Filter the entries down to the lines containing "string", and copy those lines.

▸ **Edit tracking data**
* * * * * * *
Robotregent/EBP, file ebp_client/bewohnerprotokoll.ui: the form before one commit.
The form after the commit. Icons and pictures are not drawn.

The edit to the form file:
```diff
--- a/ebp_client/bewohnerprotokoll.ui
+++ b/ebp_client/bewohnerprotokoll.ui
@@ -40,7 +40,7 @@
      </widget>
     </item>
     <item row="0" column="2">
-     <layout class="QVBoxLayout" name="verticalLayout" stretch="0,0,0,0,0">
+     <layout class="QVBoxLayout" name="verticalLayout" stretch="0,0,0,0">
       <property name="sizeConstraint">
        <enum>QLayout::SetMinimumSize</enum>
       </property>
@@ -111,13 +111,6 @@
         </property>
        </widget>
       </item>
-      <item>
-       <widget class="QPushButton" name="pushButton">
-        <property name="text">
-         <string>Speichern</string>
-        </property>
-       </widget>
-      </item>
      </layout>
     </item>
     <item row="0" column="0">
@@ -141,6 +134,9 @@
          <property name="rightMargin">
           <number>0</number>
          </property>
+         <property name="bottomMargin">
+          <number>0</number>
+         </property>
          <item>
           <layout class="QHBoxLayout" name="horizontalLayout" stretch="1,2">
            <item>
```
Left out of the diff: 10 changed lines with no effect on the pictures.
* * * * * * *
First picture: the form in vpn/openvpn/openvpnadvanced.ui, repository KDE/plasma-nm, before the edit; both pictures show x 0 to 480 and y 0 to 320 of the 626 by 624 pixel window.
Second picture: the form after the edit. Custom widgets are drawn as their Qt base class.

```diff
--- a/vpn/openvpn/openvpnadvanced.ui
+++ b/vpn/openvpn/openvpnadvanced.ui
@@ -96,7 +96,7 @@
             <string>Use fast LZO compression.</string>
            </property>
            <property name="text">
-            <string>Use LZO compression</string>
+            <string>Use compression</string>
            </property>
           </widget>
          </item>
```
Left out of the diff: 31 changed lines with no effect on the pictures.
* * * * * * *
▸ **Solved exercise**
-         <string>Speichern</string>
             <string>Use fast LZO compression.</string>
-            <string>Use LZO compression</string>
+            <string>Use compression</string>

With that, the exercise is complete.